The federal government will have exclusive powers over matters pertaining to:
- defense, security of land, sea and air territory;
- foreign affairs;
- international trade;
- customs and tariffs;
- citizenship, immigration and naturalization;
- national socio-economic planning, monetary policy and federal fiscal policy;
- competition and competition regulation bodies;
- inter-regional infrastructure and public utilities, including telecommunications and broadband networks;
- postal service;
- time regulation, standards of weights and measures;
- promotion and protection of human rights;
- basic education;
- science and technology;
- regulation and licensing of professions;
- social security benefits;
- federal crimes and justice system;
- law and order;
- civil, family, property and commercial laws;
- prosecution of graft and corruption;
- intellectual property;
On the other hand, federated regions have exclusive powers over:
- socio-economic development planning;
- creation of sources of revenue;
- financial administration and management;
- tourism, investment and trade development;
- infrastructure, public utilities and public works;
- economic zones;
- land use and housing;
- justice system;
- local government units;
- business permits and licenses;
- municipal waters;
- indigenous peoples’ rights and welfare, culture and language development;
- sports development;
- parks and recreations.
All other powers not stated are considered reserved to the federal government.
“The federal government will only supervise 18 federated regions, and every region will supervise local units within its region. Hindi na ‘yung isang tatay na nag-aalaga ng 1,400 na anak. Kundi ginroup ang mga anak 20 bahay at yung 20 bahay kinakausap ng padre de pamilya,” Generoso explained.
(It won't be like a father taking care of 1,400 children. Rather, the children were grouped into 20 houses and the father talks to these houses.)
Under the draft Constitution, federated regions will be able to levy some taxes currently being imposed by the national government, without remitting any portion of the amounts collected to the federal government.
Each region will collect real property, estate, donor’s, documentary stamp, professional, franchise, games and amusement, environmental, and road users taxes, as well as fees on vehicle registration, transport franchise, and other taxes granted by federal law.
The federal government, on the other hand, may impose other taxes, duties, fees, charges and impositions not granted to federated regions.
Generoso said that an estimated P40 billion to 50 billion in taxes will directly go to the regions with the transfer of the collection of certain taxes to them.
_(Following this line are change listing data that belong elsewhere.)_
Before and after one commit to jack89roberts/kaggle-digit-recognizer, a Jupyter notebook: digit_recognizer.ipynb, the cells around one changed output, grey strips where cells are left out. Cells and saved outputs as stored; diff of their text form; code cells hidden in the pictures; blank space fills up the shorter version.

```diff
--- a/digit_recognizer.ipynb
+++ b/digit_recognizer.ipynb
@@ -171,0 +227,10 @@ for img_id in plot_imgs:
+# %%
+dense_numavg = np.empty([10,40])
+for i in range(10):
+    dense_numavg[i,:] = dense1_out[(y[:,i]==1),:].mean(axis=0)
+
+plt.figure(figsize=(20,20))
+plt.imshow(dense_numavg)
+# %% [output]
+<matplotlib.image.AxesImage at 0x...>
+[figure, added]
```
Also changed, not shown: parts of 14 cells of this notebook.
In addition to this amount, federated regions will also automatically get equal share from half of the estimated P2 trillion collection of income, excise, and value-added taxes as well as customs duties to be imposed by the federal government.
And to bridge the gap between poorer and richer regions, the draft constitution proposes the creation of an equalization fund equivalent to 3 percent of the annual budget in the General Appropriations Act.
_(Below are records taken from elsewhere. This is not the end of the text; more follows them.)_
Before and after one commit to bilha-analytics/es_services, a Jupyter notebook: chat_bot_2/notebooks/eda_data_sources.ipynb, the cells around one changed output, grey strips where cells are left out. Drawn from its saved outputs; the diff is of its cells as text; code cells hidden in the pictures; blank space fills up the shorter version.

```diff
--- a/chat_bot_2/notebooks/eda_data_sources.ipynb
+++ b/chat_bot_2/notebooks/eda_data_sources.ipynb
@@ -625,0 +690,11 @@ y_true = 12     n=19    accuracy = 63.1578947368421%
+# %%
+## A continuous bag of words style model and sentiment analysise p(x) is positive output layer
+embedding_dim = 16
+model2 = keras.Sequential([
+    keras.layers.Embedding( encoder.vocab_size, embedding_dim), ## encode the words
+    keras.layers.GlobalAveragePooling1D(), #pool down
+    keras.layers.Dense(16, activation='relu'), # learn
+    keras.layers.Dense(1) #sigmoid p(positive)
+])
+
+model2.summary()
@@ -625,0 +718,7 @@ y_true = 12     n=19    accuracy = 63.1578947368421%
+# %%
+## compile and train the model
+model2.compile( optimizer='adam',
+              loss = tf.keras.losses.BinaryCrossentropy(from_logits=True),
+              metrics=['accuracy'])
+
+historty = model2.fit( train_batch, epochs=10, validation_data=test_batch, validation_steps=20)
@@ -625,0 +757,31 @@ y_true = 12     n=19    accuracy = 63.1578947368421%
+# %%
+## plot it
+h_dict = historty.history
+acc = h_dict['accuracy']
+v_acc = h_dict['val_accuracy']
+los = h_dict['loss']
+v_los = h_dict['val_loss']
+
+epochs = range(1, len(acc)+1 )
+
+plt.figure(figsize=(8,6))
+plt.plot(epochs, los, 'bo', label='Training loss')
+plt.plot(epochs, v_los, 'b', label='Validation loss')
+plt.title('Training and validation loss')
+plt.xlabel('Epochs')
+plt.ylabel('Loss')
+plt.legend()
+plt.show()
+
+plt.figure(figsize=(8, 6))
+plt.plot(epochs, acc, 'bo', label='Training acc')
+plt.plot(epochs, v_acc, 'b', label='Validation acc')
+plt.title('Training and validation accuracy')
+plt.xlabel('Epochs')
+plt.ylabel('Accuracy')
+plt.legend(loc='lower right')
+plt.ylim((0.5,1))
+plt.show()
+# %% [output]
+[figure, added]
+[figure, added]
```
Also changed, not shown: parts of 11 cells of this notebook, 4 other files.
The fund will be administered by a 15-member Federal Intergovernmental Commission, who will see to it that regions who need more will get the necessary assistance.
The proposal will do away with the population and land area criteria in the distribution of the current internal revenue allotment or IRA.
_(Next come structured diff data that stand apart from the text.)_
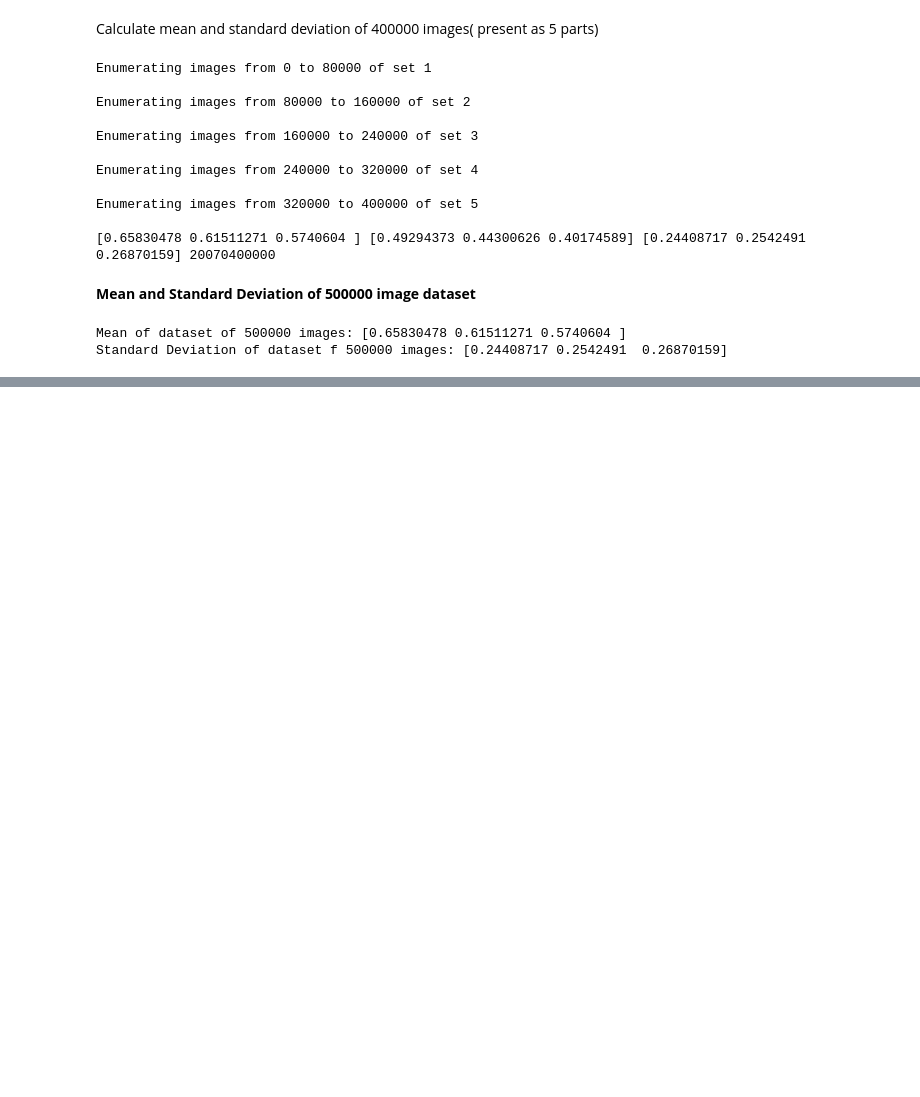
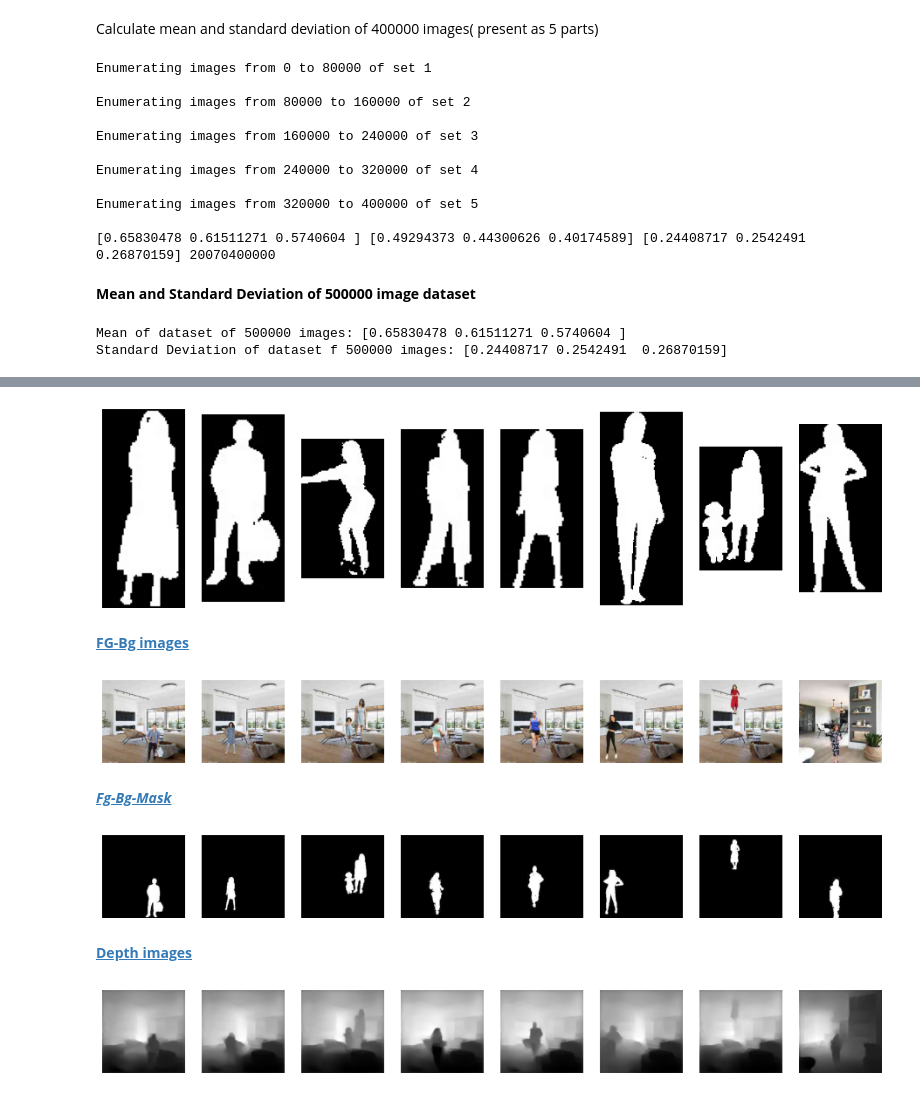
Before and after one commit to seenu-g/school_of_ai, a Jupyter notebook: chap14/calculate_Mean_StdDeviation.ipynb, the cells around one changed output, grey strips where cells are left out. Drawn from its saved outputs; the diff is of its cells as text; code cells hidden in the pictures; blank space fills up the shorter version.

```diff
--- a/chap14/calculate_Mean_StdDeviation.ipynb
+++ b/chap14/calculate_Mean_StdDeviation.ipynb
@@ -105,0 +251,6 @@ Standard Deviation of dataset f 500000 images: [0.24408717 0.2542491  0.26870159
+# %%
+show_images(images, cols = 1, titles = None)
+# %% [output]
+[figure, added]
+# %% [markdown]
+**[FG-Bg images](https://)**
@@ -105,0 +259,6 @@ Standard Deviation of dataset f 500000 images: [0.24408717 0.2542491  0.26870159
+# %%
+show_images(images, cols = 1, titles = None)
+# %% [output]
+[figure, added]
+# %% [markdown]
+***[Fg-Bg-Mask](https://)***
@@ -105,0 +267,6 @@ Standard Deviation of dataset f 500000 images: [0.24408717 0.2542491  0.26870159
+# %%
+show_images(images, cols = 1, titles = None)
+# %% [output]
+[figure, added]
+# %% [markdown]
+**[Depth images](https://)**
@@ -105,0 +275,4 @@ Standard Deviation of dataset f 500000 images: [0.24408717 0.2542491  0.26870159
+# %%
+show_images(images, cols = 1, titles = None)
+# %% [output]
+[figure, added]
```
Also changed, not shown: parts of 30 cells of this notebook.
“What we’re giving them is control over certain amount of money that they can allocate according to their needs,” Generoso said.
Federated regions will also be given powers to prepare their own budgets for certain services, instead of relying on a central agency. Generoso said this will cut the budgeting period from 3 years to 1 1/2 to 2 years.
ConCom members are expected to vote on the whole draft of the Constitution on Tuesday at 9:00 a.m. They hope to submit the draft to the President on or before July 9.
Regional consultations will continue until August 19 and feedback generated will be included in the final report to be later submitted to the President, along with additional documents.